> WORK REQUEST: Output only how many lines below contain "blue".
** Opening MATERIALS PROVIDED block **
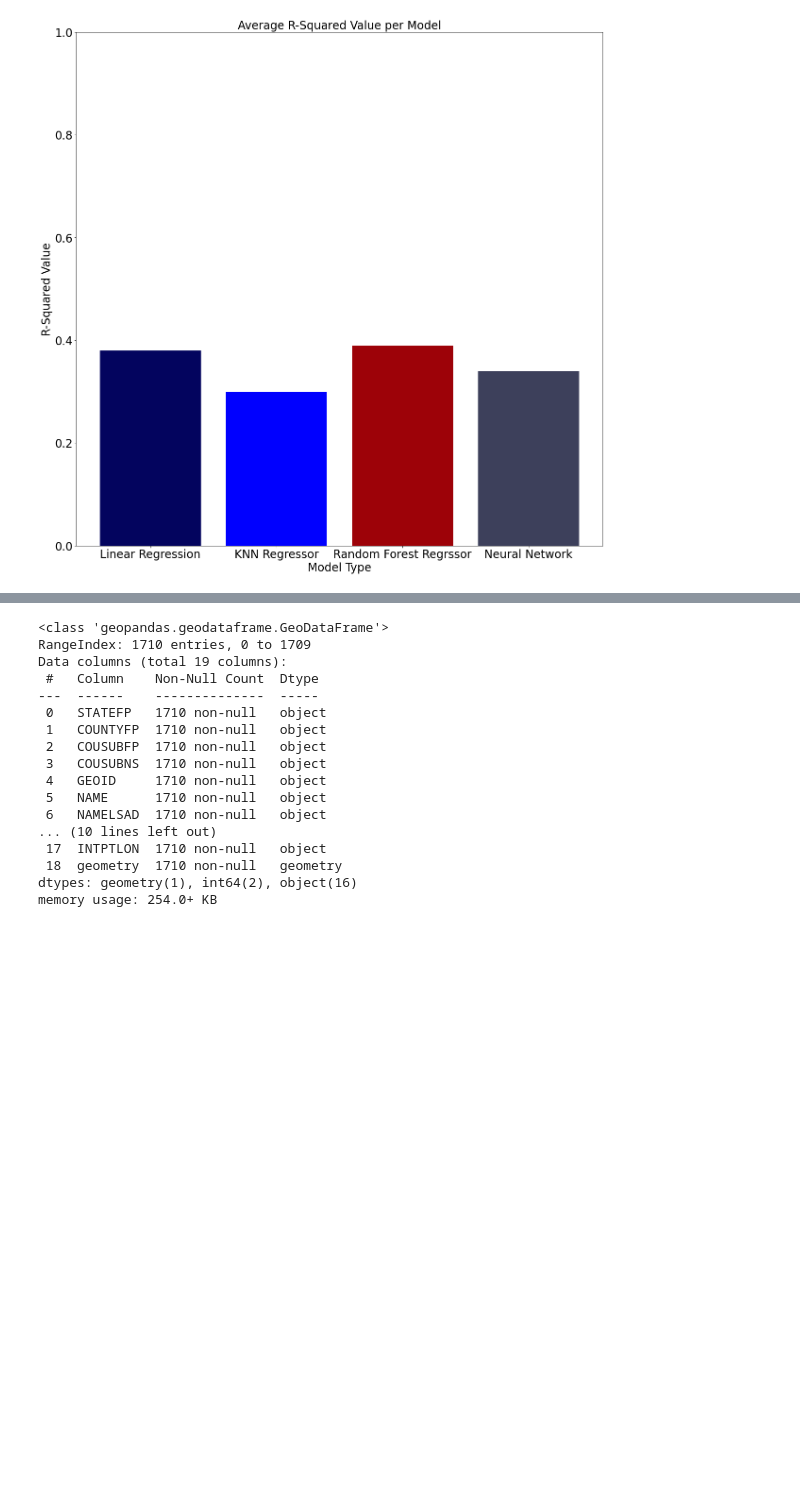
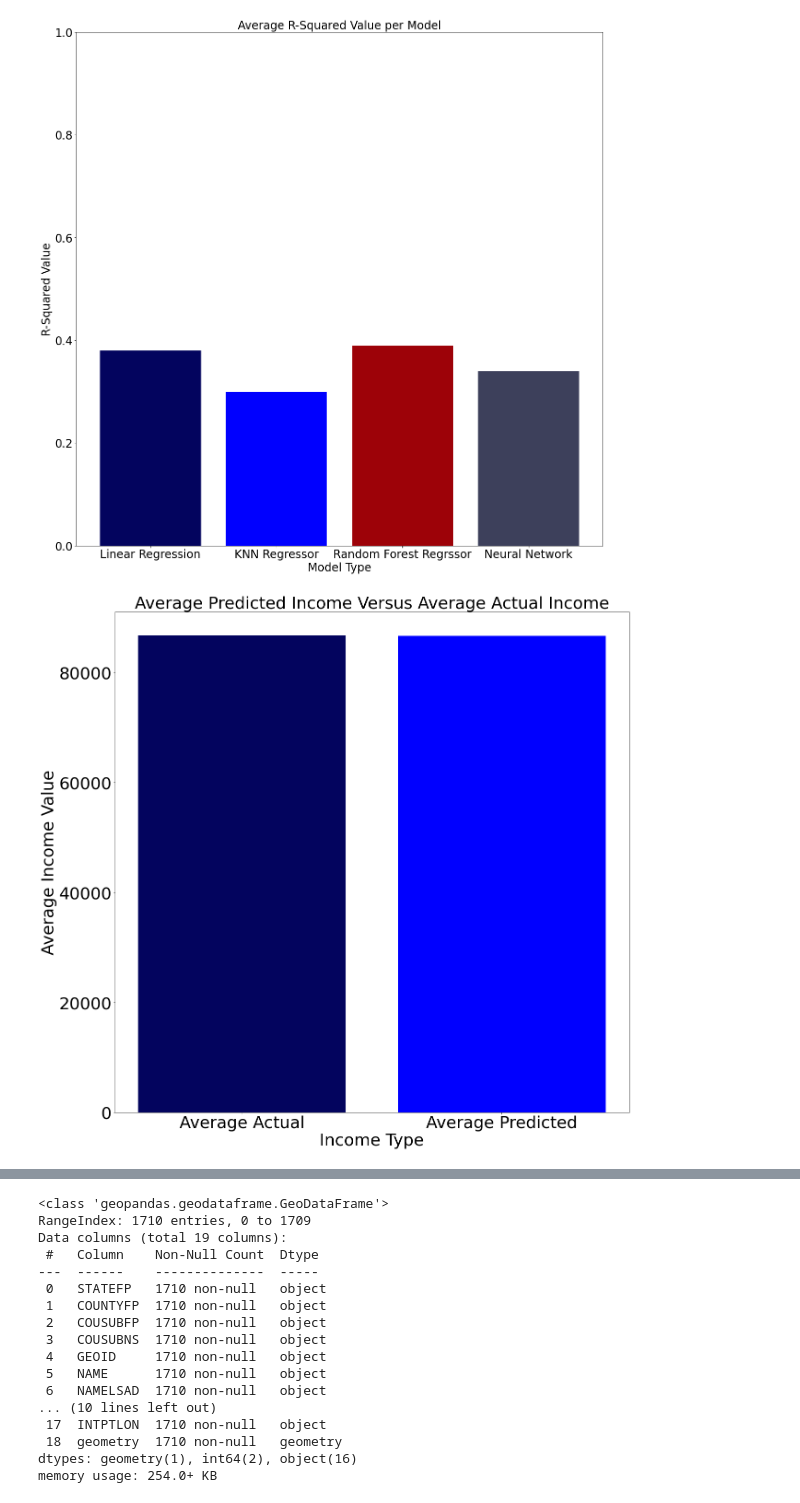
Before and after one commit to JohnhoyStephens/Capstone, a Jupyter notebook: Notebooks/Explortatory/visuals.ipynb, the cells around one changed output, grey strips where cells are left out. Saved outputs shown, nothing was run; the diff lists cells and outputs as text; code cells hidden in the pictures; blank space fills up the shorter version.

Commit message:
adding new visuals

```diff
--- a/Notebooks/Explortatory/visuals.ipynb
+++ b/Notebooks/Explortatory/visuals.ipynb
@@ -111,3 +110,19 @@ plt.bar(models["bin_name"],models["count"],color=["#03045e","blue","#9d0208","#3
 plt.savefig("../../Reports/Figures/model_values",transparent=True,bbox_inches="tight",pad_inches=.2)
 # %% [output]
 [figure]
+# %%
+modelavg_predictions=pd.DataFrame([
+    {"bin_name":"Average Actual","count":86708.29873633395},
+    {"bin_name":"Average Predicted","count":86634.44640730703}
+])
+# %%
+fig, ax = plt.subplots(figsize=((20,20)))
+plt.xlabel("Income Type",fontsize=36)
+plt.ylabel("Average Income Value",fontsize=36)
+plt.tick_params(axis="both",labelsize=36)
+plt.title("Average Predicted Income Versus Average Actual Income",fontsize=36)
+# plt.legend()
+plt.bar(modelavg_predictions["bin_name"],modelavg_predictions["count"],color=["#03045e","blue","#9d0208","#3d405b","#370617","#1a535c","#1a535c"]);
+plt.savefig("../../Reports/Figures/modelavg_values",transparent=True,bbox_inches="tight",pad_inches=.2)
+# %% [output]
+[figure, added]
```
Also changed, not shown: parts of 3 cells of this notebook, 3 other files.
** Closing MATERIALS PROVIDED block **
> EXERCISE RESPONSE: 2